"I just wanted my coffee from the Boulangerie," said one visitor.
Bakers worked through the night up until the very moment the power was turned off at around 12:30 a.m. to make sure people could enjoy a fresh pastry.
"The fires, it was the same thing.

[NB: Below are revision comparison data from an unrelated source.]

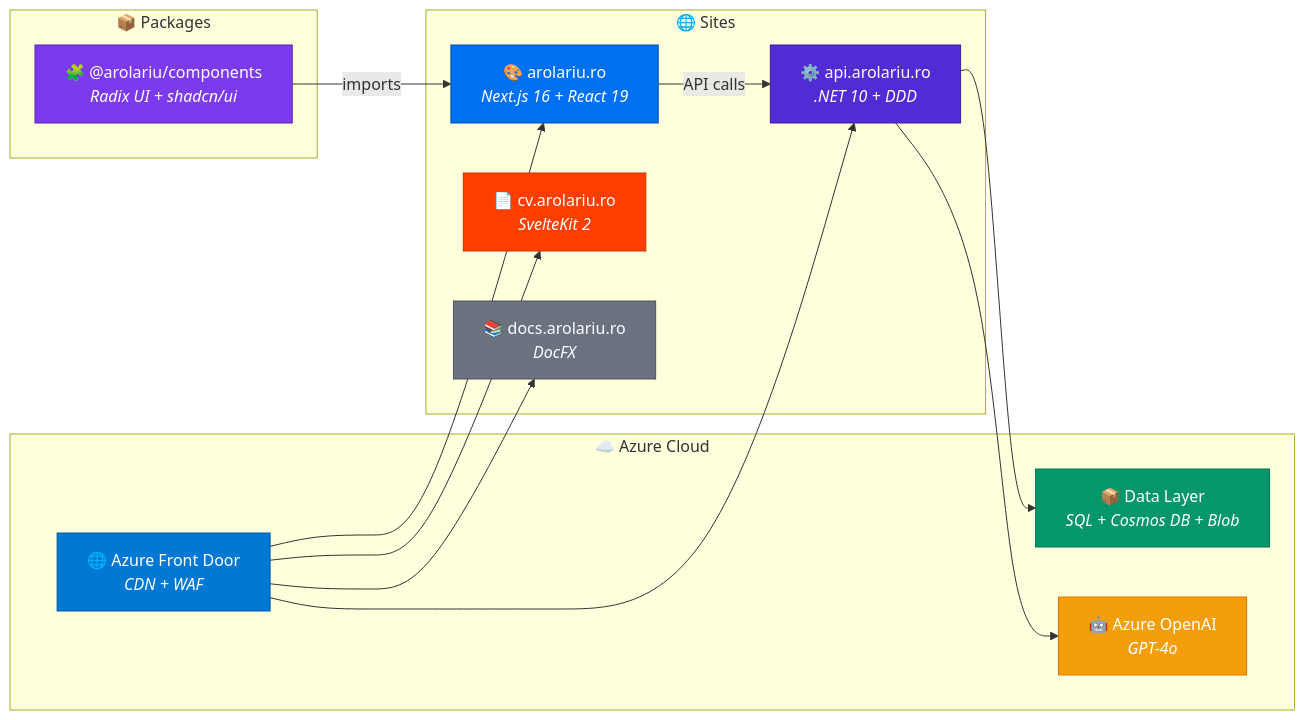
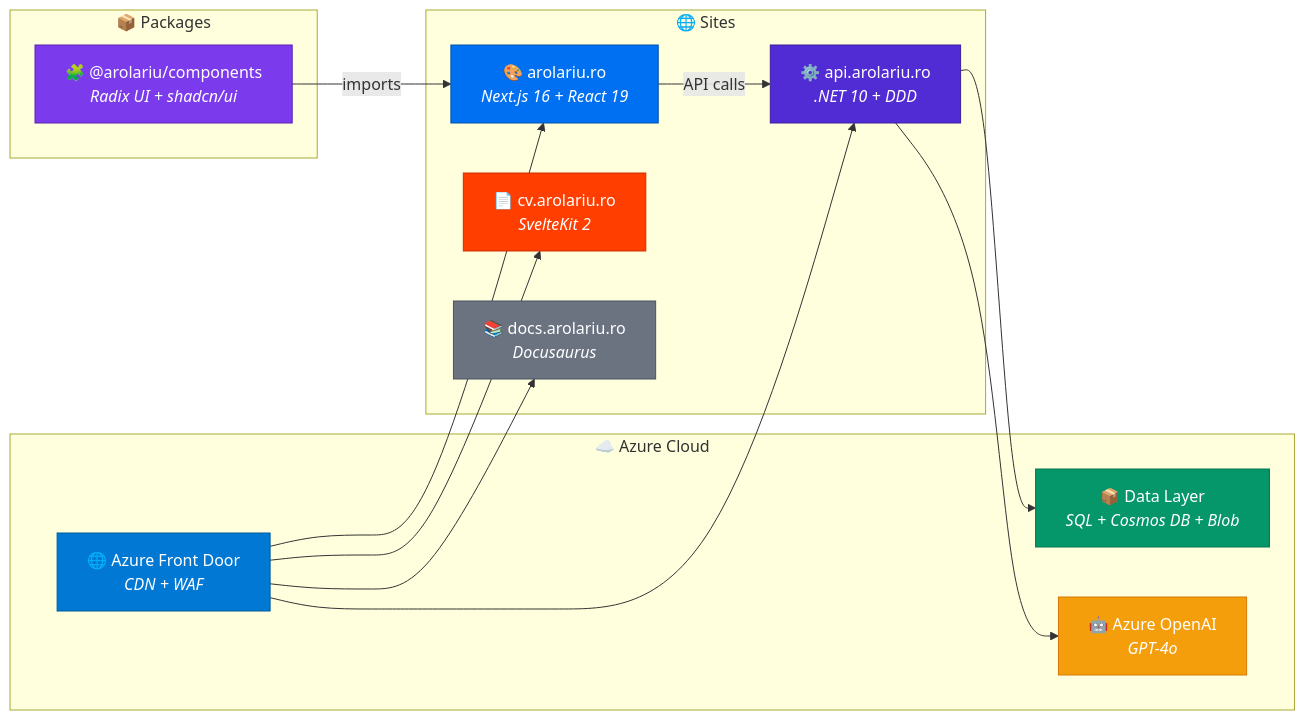
One commit to arolariu/arolariu.ro changed the first of 4 diagrams in README.md. Above: the diagram before and after it, drawn with Mermaid. The commit also changed other lines of this file and 39 other files, not shown here.

First line of the commit message:
fix(agentic): align guidance with live architecture

````diff
--- a/README.md
+++ b/README.md
@@ -569,37 +569,37 @@
 ```mermaid
 graph LR
     subgraph "📦 Packages"
         COMP["🧩 @arolariu/components<br/><i>Radix UI + shadcn/ui</i>"]
     end
 
     subgraph "🌐 Sites"
         WEB["🎨 arolariu.ro<br/><i>Next.js 16 + React 19</i>"]
         API["⚙️ api.arolariu.ro<br/><i>.NET 10 + DDD</i>"]
         CV["📄 cv.arolariu.ro<br/><i>SvelteKit 2</i>"]
-        DOCS["📚 docs.arolariu.ro<br/><i>DocFX</i>"]
+        DOCS["📚 docs.arolariu.ro<br/><i>Docusaurus</i>"]
     end
 
     subgraph "☁️ Azure Cloud"
         AFD["🌐 Azure Front Door<br/><i>CDN + WAF</i>"]
         DATA["📦 Data Layer<br/><i>SQL + Cosmos DB + Blob</i>"]
         AI["🤖 Azure OpenAI<br/><i>GPT-4o</i>"]
     end
 
     COMP -->|imports| WEB
     WEB -->|API calls| API
     API --> DATA
     API --> AI
     AFD --> WEB
     AFD --> API
     AFD --> CV
     AFD --> DOCS
 
     style COMP fill:#7c3aed,stroke:#5b21b6,color:#fff
     style WEB fill:#0070f3,stroke:#0051a8,color:#fff
     style API fill:#512bd4,stroke:#3b1f9e,color:#fff
     style CV fill:#ff3e00,stroke:#cc3200,color:#fff
     style DOCS fill:#6b7280,stroke:#4b5563,color:#fff
     style AFD fill:#0078d4,stroke:#005a9e,color:#fff
     style DATA fill:#059669,stroke:#047857,color:#fff
     style AI fill:#f59e0b,stroke:#d97706,color:#fff
 ```
````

We were open and…well, it's because all the locals are really supportive," said bakery worker Carmen Arriaga.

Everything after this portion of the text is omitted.